Bison Beetle Project
According to Dr. Frank Krell of the Denver Museum of Nature
& Science, "There is a lot of poop on the plains." And he would
know. Dr. Krell studies dung beetles, tiny critters that recycle
animal dung on the Great Plains.
"Dung is concentrated fertilizer on top of soil," Dr. Krell said,
"but the nutrients do not get into the soil without dung recyclers
-- mainly dung beetles."
Dung beetles especially like bison dung. Dung beetle populations
were likely abundant and diverse on the Great Plains when bison
flourished 200 years ago. But as bison began to disappear, so did
their tiny dung beetle partners. This could pose a huge

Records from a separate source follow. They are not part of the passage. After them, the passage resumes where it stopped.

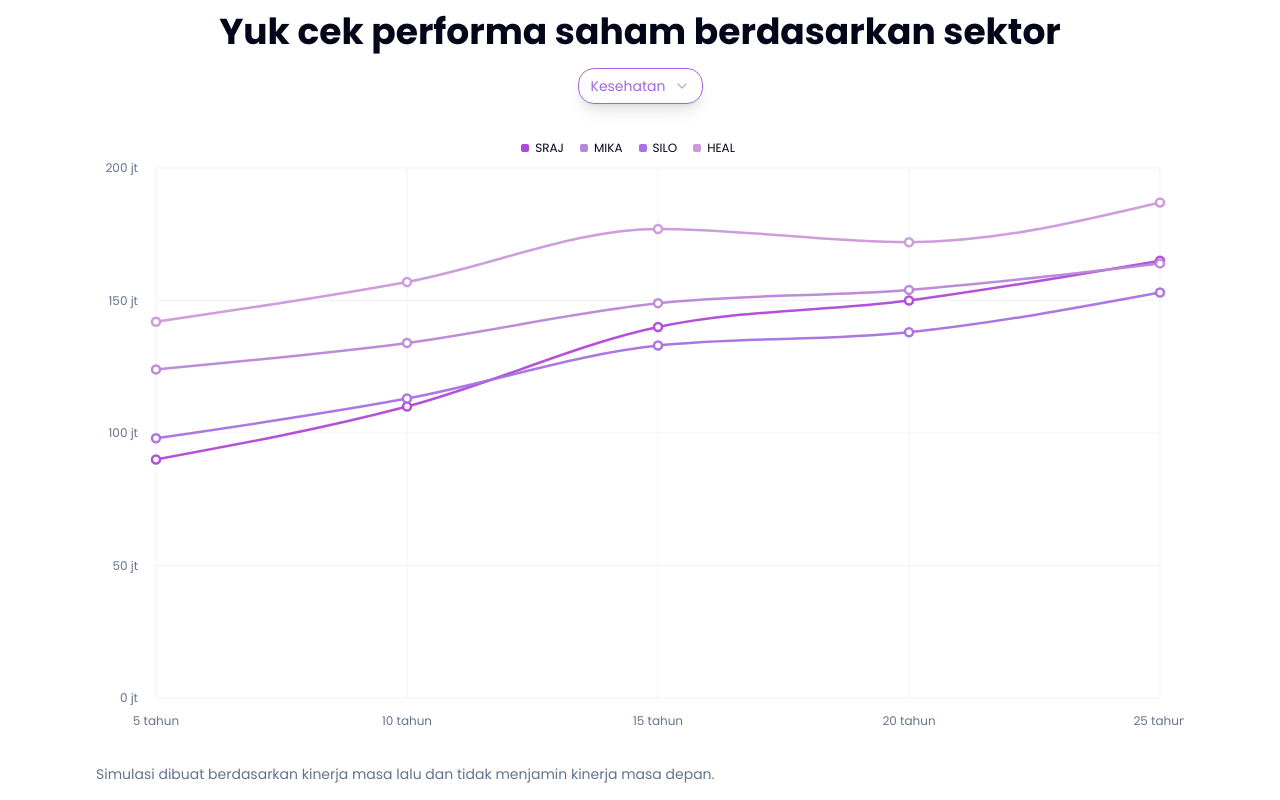
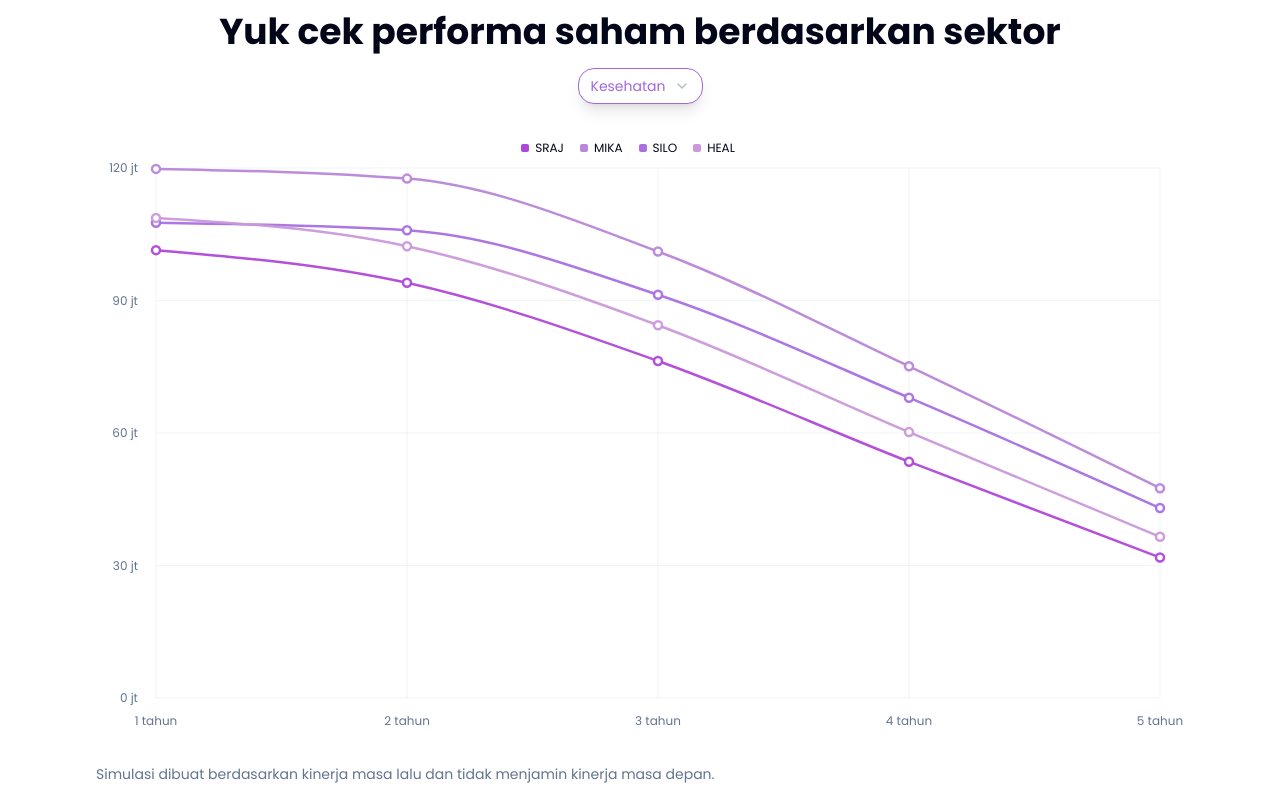
Before and after one commit to dompetin/website, a Next.js app: page /kupas/1 in a window 1280 px wide. Shown: the part 700-1500 px from the top of the page. Built offline with nearby package versions, Linux system fonts and the light colour scheme.

Commit message:
feat(kupas): add real projection data in kupas

```diff
--- a/app/kupas/1/components/kupas-portofolio-chart.tsx
+++ b/app/kupas/1/components/kupas-portofolio-chart.tsx
@@ -31,6 +31,7 @@ import { formatCurrency } from "@/lib/utils";
 import { Area, AreaChart, XAxis, YAxis } from "recharts";
 
 import { SECTOR_ITEMS } from "./sectors";
+import { getSectorReturnRange } from "./kupas-sector-data";
 
 type SectorDatasetMap = Record<string, InvestmentSimulationResult[]>;
 
@@ -49,13 +50,13 @@ const chartConfig = {
   },
 } satisfies ChartConfig;
 
-const YEARS = [5, 10, 15, 20, 25] as const;
+const YEARS = [1, 2, 3, 4, 5] as const;
 const NON_INVEST_LOSS_RATE = 0.025;
 
 const projectSectorReturns = (
   currentSavings: number,
   savingsPerMonth: number,
-  sectorIndex: number,
+  sectorName: string,
 ): InvestmentSimulationResult[] => {
   if (!currentSavings && !savingsPerMonth) {
     return [];
@@ -64,8 +65,12 @@ const projectSectorReturns = (
   const maxYear = YEARS[YEARS.length - 1];
   const targets = new Set<number>(YEARS);
 
-  const minRate = 0.045 + sectorIndex * 0.0035;
-  const maxRate = minRate + 0.032;
+  // Get real min/max rates from sector data (mean ± stdDev)
+  const { min: minRate, max: maxRate } = getSectorReturnRange(sectorName);
+
+  // Convert annual rates to decimal (e.g., 25% -> 0.25)
+  const minAnnualRate = minRate / 100;
+  const maxAnnualRate = maxRate / 100;
 
   let minBalance = currentSavings;
   let maxBalance = currentSavings;
@@ -75,8 +80,8 @@ const projectSectorReturns = (
 
   for (let year = 1; year <= maxYear; year++) {
     for (let month = 1; month <= 12; month++) {
-      minBalance = minBalance * (1 + minRate / 12) + savingsPerMonth;
-      maxBalance = maxBalance * (1 + maxRate / 12) + savingsPerMonth;
+      minBalance = minBalance * (1 + minAnnualRate / 12) + savingsPerMonth;
+      maxBalance = maxBalance * (1 + maxAnnualRate / 12) + savingsPerMonth;
       savingsBalance =
         savingsBalance * (1 - NON_INVEST_LOSS_RATE / 12) + savingsPerMonth;
     }
@@ -102,11 +107,11 @@ const buildSectorDatasets = (
     return {};
   }
 
-  return SECTOR_ITEMS.reduce<SectorDatasetMap>((acc, sector, index) => {
+  return SECTOR_ITEMS.reduce<SectorDatasetMap>((acc, sector) => {
     acc[sector.title] = projectSectorReturns(
       currentSavings,
       savingsPerMonth,
-      index,
+      sector.title,
     );
     return acc;
   }, {});
@@ -236,7 +241,7 @@ const KupasPortofolioChart = () => {
       <div className="flex flex-col items-center gap-4 *:data-[slot=card]:bg-neutral-50 *:data-[slot=card]:shadow-lg">
         <p>
           Uang yang kamu dompetin selama{" "}
-          <span className="font-semibold">25 tahun </span>
+          <span className="font-semibold">5 tahun </span>
         </p>
         <Card className="w-full max-w-md text-center shadow-lg">
           <CardContent className="">
--- /dev/null
+++ b/app/kupas/1/components/kupas-sector-data.ts
@@ -0,0 +1,139 @@
+/**
+ * Kupas Sector Returns Data
+ * Real historical returns from IDX sectors (2020-2025)
+ * Used for sector performance charts and portfolio projections
+ */
+
+export type SectorReturnData = {
+  name: string;
+  returns: number[]; // Annual returns for years 2020-2025
+  mean: number; // Mean return across all years
+  stdDev: number; // Standard deviation
+  trend: number; // Linear trend slope for last 5 years (2021-2025)
+};
+
+/**
+ * Actual annual returns (%) from kupas.csv mapped to sector names
+ * Years: 2020, 2021, 2022, 2023, 2024, 2025
+ */
+export const SECTOR_RETURNS: Record<string, SectorReturnData> = {
+  Kesehatan: {
+    name: "Kesehatan",
+    returns: [-2.56, 40.84, 24.89, 28.56, 24.52, 8.23],
+    mean: 20.91,
+    stdDev: 14.12,
+    trend: -6.32, // Linear trend from 2021-2025
+  },
+  "Bahan Dasar": {
+    name: "Bahan Dasar",
+    returns: [8.18, 70.31, 34.26, 23.19, 8.89, 39.38],
+    mean: 30.70,
+    stdDev: 23.41,
+    trend: -7.18,
+  },
+  Keuangan: {
+    name: "Keuangan",
+    returns: [2.25, 41.08, 24.13, 10.08, 50.57, 17.7],
+    mean: 24.30,
+    stdDev: 17.68,
+    trend: -5.25,
+  },
+  Teknologi: {
+    name: "Teknologi",
+    returns: [23.83, 238.49, -30.02, -32.78, 20.13, 127.47],
+    mean: 57.85,
+    stdDev: 110.03,
+    trend: 38.69,
+  },
+  Energi: {
+    name: "Energi",
+    returns: [-31.1, 40.81, 127.77, 60.48, 65.37, 29.13],
+    mean: 48.77,
+    stdDev: 53.57,
+    trend: -2.67,
+  },
+  Properti: {
+    name: "Properti",
+    returns: [-41.81, 46.16, 98.5, 57.52, 17.07, 13.91],
+    mean: 31.89,
+    stdDev: 50.47,
+    trend: -8.06,
+  },
+  "Barang Konsumsi: Siklikal": {
+    name: "Barang Konsumsi: Siklikal",
+    returns: [-22.98, 61.16, 78.97, 28.61, 58.76, 22.9],
+    mean: 37.90,
+    stdDev: 37.53,
+    trend: -8.87,
+  },
+  "Barang Konsumsi: Non-Siklikal": {
+    name: "Barang Konsumsi: Non-Siklikal",
+    returns: [2.34, -12.68, 23.9, -1.98, 7.14, 4.55],
+    mean: 3.88,
+    stdDev: 11.46,
+    trend: 4.31,
+  },
+  Industri: {
+    name: "Industri",
+    returns: [1.53, 42.57, 46.26, 2.57, 0.81, 8.21],
+    mean: 16.99,
+    stdDev: 19.64,
+    trend: -8.67,
+  },
+  "Transportasi & Logistik": {
+    name: "Transportasi & Logistik",
+    returns: [-14.92, 112.04, 88.09, 9.59, -7.83, 30.4],
+    mean: 36.23,
+    stdDev: 54.60,
+    trend: -20.58,
+  },
+  Infrastruktur: {
+    name: "Infrastruktur",
+    returns: [-4.42, 62.34, 5.5, 2.8, 59.77, 24.12],
+    mean: 25.02,
+    stdDev: 29.61,
+    trend: -8.08,
+  },
+};
+
+/**
+ * Map sector display names to their data
+ * Handles both singular and plural forms, and variations in naming
+ */
+export const getSectorReturnData = (sectorName: string): SectorReturnData => {
+  // Try exact match first
+  if (sectorName in SECTOR_RETURNS) {
+    return SECTOR_RETURNS[sectorName as keyof typeof SECTOR_RETURNS];
+  }
+
+  // Fallback: return first sector if not found
+  console.warn(`Sector "${sectorName}" not found in SECTOR_RETURNS`);
+  return Object.values(SECTOR_RETURNS)[0]!;
+};
+
+/**
+ * Calculate min/max return range using standard deviation
+ * min = mean - stdDev, max = mean + stdDev
+ */
+export const getSectorReturnRange = (sectorName: string) => {
+  const data = getSectorReturnData(sectorName);
+  return {
+    min: data.mean - data.stdDev,
+    max: data.mean + data.stdDev,
+    mean: data.mean,
+  };
+};
+
+/**
+ * Project returns for future years using linear trend
+ * from the last 5 years of historical data (2021-2025)
+ */
+export const projectSectorReturn = (
+  sectorName: string,
+  yearsAhead: number,
+): number => {
+  const data = getSectorReturnData(sectorName);
+  // Use last year (2025) as base and extrapolate with trend
+  const lastYear = data.returns[5];
+  return lastYear + data.trend * yearsAhead;
+};
--- a/app/kupas/1/components/sector-performance.tsx
+++ b/app/kupas/1/components/sector-performance.tsx
@@ -21,14 +21,9 @@ import {
 import { formatCurrency } from "@/lib/utils";
 
 import { SECTOR_ITEMS } from "./sectors";
+import { getSectorReturnRange, projectSectorReturn } from "./kupas-sector-data";
 
-const YEARS = [5, 10, 15, 20, 25] as const;
-const BASE_SERIES = [
-  [90, 110, 140, 150, 165],
-  [120, 130, 145, 150, 160],
-  [100, 115, 135, 140, 155],
-  [140, 155, 175, 170, 185],
-] as const;
+const YEARS = [1, 2, 3, 4, 5] as const;
 const LINE_COLORS = [
   "oklch(60% 0.22 315)",
   "oklch(70% 0.13 312)",
@@ -45,21 +40,43 @@ type SectorPoint = {
   stock3: number;
 };
 
-const getSectorDataset = (sectorIndex: number): SectorPoint[] =>
-  YEARS.map((year, pointIndex) => {
-    const baseValues = BASE_SERIES.map(
-      (series) => series[pointIndex] + sectorIndex * 6,
-    );
+/**
+ * Generate dataset for sector chart using real sector returns
+ * Individual stock values vary around sector mean (±10-30% variation)
+ */
+const getSectorDataset = (sectorName: string): SectorPoint[] => {
+  const { min, max, mean } = getSectorReturnRange(sectorName);
+
+  return YEARS.map((year) => {
+    // Project sector return for this year
+    const yearsSinceStart = year; // Assume we're projecting from 2025
+    const sectorReturn = projectSectorReturn(sectorName, yearsSinceStart - 1);
+
+    // Base value: 100 (index baseline)
+    // Compound growth: (1 + return/100)^years
+    const compoundFactor = Math.pow(1 + sectorReturn / 100, year);
+    const baseMoney = 100 * compoundFactor;
+
+    // Create 4 stock variations around the sector performance
+    // Stock 0: perform slightly below mean
+    const stock0 = baseMoney * (1 - (mean - sectorReturn) / 100 * 0.5);
+    // Stock 1: outperformer (mean + 15% of stdDev)
+    const stock1 = baseMoney * (1 + (max - sectorReturn) / 100 * 0.4);
+    // Stock 2: underperformer (mean - 20% of stdDev)
+    const stock2 = baseMoney * (1 - (sectorReturn - min) / 100 * 0.4);
+    // Stock 3: close to mean performance
+    const stock3 = baseMoney * (1 + (sectorReturn - min) / 100 * 0.3);
 
     return {
       year,
       label: `${year} tahun`,
-      stock0: baseValues[0],
-      stock1: baseValues[1] + 4,
-      stock2: baseValues[2] - 2,
-      stock3: baseValues[3] + 2,
+      stock0: Math.round(stock0 * 10) / 10,
+      stock1: Math.round(stock1 * 10) / 10,
+      stock2: Math.round(stock2 * 10) / 10,
+      stock3: Math.round(stock3 * 10) / 10,
     };
   });
+};
 
 const SectorPerformance = () => {
   const [selectedSector, setSelectedSector] = useState(
@@ -85,8 +102,8 @@ const SectorPerformance = () => {
   );
 
   const dataset = useMemo(
-    () => getSectorDataset(Math.max(activeSectorIndex, 0)),
-    [activeSectorIndex],
+    () => getSectorDataset(selectedSector),
+    [selectedSector],
   );
 
   const chartConfig = useMemo<ChartConfig>(() => {
--- a/app/kupas/1/components/sectors.tsx
+++ b/app/kupas/1/components/sectors.tsx
@@ -176,7 +176,7 @@ export const SECTOR_ITEMS = [
     ],
   },
   {
-    title: "Infrakstruktur",
+    title: "Infrastruktur",
     description:
       "Membangun dan memelihara fasilitas publik seperti jalan, jembatan, dan transportasi yang menjadi tulang punggung pertumbuhan ekonomi nasional.",
     topStocks: [
```
Also changed, not shown: kupas.csv (added), 1 other file (tests, documents, lock files or other folders).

"If you have only a few species fulfilling a role in the ecosystem
and they can't survive, the whole system breaks down," Dr. Krell
Through the Bison Beetle Project, Dr. Krell studies whether or not
the reintroduction of bison will help reestablish native dung
beetle populations. "We want to find out if the poor dung beetle
fauna we have will regenerate with time," Dr. Krell said. "It could
be that we destroyed the dung beetle fauna so effectively that it
The project is a collaboration with the Plains Conservation Center
(PCC). Once a month from May to September, Dr. Krell collects bison
and cow dung from the PCC Bijou Creek site, about 40 miles east of
Denver, and nearby Keen Ranch.
"We want to find out whether it helps to have bison in the area or
not," Dr. Krell said.
Dung from both sites is transported to the Museum in buckets,
which are then filled with water to extract the beetles. Dr. Krell
identifies and evaluates the extracted beetles, looking especially
at the differences between fauna found on bison and cow dung. Dung
beetles generally prefer bison dung.
"Dung beetles like cattle dung if cattle are grass-fed and not
medicated," Dr. Krell said, "However, medicated, partially corn fed
cattle produced less suitable dung. It is often toxic to the dung
It is still unclear, however, whether or not the reintroduction of
bison will regenerate native dung beetle populations. Dr. Krell
will collect data for at least 10 years to find an answer.